And doing his typical “harrumphing” when at a loss for words, he pointed at his watch and said, “You just wasted one minute. You have four left.”
Since I was a child, I’ve always found it amazing that he could shower and shave in less time than if took to pour a bowl of cereal. I, on the other hand, seemed to need an entire day. Picking out that special something to wear took time and deliberation. And hair and makeup? That took an eternity. Now the tables have turned and I watch my 96 year old father get ready to make his final journey home.
Each day say starts with a simple routine, a sponge bath in bed. Next, he’s dressed in sensible sweat pants and easy to slip on cotton shirt, and then wheeled to his breakfast of oatmeal, fruit, and medication. All this takes about one hour and it’s off to his tattered and worn-out recliner for a day filled with what appears to be devoid of anything substantial. With his eyes closed, he looks like he’s asleep, but I know better.
Jack Madden is a gentle man that converses with the Lord daily in his mind, body, and soul. In those quiet hours alone in his chair, he connects with the spiritual world. I know my mother is calling him to come be with her, but he’s not ready. He has things to think about, a lifetime to remember, and people to pray for.

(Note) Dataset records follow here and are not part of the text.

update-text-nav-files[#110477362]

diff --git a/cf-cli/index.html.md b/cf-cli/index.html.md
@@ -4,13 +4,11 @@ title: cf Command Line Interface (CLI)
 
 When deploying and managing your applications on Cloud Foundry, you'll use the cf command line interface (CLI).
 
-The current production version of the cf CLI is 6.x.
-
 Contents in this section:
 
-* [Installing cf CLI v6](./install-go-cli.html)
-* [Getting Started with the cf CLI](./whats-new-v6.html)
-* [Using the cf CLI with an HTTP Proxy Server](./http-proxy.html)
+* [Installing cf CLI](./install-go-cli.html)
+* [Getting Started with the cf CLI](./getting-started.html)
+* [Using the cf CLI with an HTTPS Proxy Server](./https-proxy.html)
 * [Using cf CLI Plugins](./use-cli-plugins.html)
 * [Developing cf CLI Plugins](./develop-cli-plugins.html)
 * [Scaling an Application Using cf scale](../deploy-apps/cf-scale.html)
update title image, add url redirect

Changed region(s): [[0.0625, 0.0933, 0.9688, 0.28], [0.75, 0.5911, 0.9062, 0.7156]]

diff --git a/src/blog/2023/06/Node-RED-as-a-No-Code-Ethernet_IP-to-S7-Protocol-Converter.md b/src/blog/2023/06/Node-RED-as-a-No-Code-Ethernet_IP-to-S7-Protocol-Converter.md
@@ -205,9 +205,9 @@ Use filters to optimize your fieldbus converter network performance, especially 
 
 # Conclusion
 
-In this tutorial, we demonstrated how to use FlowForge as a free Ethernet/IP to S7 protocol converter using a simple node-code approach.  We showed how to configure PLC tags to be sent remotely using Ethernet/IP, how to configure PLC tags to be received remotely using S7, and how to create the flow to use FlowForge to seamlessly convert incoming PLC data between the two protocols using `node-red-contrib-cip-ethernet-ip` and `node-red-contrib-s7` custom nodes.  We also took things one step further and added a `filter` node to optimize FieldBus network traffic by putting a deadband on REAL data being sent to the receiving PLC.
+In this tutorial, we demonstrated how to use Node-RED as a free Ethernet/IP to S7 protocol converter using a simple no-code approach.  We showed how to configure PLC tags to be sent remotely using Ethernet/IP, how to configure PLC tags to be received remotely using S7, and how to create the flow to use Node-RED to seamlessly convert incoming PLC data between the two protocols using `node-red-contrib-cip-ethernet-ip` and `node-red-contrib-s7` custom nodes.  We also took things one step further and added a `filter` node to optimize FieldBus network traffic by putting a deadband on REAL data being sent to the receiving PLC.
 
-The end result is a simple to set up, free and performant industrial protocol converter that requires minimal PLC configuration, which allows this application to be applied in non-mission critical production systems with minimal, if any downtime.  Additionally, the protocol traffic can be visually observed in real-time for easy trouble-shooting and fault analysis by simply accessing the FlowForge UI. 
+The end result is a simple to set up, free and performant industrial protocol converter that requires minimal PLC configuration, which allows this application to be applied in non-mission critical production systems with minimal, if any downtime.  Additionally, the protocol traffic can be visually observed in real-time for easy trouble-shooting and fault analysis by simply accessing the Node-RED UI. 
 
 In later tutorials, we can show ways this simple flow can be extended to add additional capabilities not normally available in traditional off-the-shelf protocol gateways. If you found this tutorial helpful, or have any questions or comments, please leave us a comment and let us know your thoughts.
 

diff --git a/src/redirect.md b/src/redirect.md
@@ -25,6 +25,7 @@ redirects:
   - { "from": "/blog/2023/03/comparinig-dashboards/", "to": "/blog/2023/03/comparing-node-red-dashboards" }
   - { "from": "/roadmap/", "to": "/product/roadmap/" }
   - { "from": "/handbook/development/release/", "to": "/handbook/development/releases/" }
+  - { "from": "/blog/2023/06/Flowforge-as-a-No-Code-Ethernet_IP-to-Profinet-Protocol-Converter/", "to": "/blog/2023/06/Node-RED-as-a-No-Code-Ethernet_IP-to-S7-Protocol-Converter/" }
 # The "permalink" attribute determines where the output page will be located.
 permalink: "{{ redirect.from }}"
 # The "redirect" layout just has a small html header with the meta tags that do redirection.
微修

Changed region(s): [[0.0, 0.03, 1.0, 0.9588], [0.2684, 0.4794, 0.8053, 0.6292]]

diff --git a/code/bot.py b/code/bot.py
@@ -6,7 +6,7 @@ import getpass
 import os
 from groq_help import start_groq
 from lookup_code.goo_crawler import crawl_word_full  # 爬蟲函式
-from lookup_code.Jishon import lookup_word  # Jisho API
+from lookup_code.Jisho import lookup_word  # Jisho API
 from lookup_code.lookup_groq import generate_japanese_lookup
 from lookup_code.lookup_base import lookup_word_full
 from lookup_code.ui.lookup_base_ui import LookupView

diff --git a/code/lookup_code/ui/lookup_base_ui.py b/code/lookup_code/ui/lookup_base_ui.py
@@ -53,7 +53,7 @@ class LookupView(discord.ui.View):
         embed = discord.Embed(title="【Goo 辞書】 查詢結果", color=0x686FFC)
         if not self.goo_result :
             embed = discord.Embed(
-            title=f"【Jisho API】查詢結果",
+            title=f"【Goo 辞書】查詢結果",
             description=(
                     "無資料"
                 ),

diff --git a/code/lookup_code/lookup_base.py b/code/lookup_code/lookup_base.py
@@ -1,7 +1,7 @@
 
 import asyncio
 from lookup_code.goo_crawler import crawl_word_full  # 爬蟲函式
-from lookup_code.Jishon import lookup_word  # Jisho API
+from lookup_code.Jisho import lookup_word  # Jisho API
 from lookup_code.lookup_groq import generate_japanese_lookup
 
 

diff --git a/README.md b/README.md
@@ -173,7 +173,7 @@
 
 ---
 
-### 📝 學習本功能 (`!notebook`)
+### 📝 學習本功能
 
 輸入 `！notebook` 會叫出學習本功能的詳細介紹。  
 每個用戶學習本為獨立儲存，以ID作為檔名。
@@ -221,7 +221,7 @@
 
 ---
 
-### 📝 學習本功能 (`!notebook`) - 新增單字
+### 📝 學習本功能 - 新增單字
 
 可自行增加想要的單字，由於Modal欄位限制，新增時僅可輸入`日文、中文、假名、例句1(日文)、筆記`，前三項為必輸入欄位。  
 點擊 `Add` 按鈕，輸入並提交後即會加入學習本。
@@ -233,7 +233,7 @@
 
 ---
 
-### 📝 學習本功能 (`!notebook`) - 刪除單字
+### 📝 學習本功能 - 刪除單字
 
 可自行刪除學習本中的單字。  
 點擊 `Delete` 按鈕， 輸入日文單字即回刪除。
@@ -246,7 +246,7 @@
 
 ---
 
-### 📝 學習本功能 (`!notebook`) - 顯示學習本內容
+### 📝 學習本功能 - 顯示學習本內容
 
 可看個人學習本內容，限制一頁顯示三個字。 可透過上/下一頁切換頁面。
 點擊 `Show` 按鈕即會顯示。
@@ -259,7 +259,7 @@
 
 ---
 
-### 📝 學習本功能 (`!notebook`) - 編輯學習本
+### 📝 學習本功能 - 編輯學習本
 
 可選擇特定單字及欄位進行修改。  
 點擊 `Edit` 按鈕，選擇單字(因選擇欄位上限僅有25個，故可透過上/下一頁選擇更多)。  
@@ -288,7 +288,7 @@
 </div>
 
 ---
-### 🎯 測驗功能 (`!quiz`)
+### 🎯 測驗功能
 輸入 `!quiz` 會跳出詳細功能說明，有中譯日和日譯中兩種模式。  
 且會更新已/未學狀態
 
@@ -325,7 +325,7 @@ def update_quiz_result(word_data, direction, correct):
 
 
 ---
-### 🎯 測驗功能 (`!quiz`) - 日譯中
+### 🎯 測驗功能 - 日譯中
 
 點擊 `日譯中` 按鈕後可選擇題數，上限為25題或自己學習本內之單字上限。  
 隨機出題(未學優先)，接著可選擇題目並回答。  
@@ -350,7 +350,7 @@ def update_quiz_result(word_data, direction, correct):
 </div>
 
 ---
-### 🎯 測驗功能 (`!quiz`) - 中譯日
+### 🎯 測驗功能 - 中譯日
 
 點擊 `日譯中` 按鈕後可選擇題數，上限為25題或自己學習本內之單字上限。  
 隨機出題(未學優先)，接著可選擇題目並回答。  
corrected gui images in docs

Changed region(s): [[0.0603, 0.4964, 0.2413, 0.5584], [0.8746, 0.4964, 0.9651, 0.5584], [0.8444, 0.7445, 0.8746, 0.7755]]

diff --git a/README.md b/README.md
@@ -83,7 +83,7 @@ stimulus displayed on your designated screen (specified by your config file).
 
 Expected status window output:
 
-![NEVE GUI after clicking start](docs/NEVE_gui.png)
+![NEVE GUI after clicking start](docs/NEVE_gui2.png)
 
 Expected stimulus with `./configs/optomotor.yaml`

This journey with my dad has me constantly re-evaluating the gift we call life and a family’s role in it. Why do some die young and others live way past what is deemed reasonable and even necessary? Has medical science gone too far in keeping people alive longer than they should be? Is it a requirement that an adult child take on the care giving of their aging parent after they’ve just raised their own children? Sure, our parents cared for us when we were young, but that was their choice. They wanted children to complete them just as we’ve done. Will we be expecting the same from our children? There is no right or wrong answer to these questions. Only what works for the people involved.
Years ago, I made a promise I’d never leave my father alone in a nursing home. Has it been easy? Hell no! The house constantly smells of dirty diapers and the floors and walls are permanently scarred with divots from the metal spokes of his wheelchair. I have no freedom for he can never be left alone and I feel trapped and often angry at the unfairness of it all.
Does it have its rewards? Absolutely! With my dad by my side each day, I’ve learned not only about my heritage and the incredible human being I’m proud to call my father, but about humanity – especially mine. I’ve been able to care for another human being despite the hardship and pain to me. I’ve learned to set aside my negative emotion and selfishness because of a treasured life. But most importantly, for me, because it’s been the right thing to do.
So, as I watch him get ready to give me that final last kiss good night, I pray, “God, give him all the time he wants. Let him stand in front of that mirror in his mind and study every line that traverses of his handsome face for it’s the map of where his life has traveled. Let him look into his closet and take hours to pick the perfect outfit to wear and allow him more time to comb that beautiful white hair for as long as he wishes.”
As far as I’m concerned, this is one time my daddy can be impolite and throw punctuality out the window. I’m thrilled he’s too busy to die because I’m too selfish to let him go.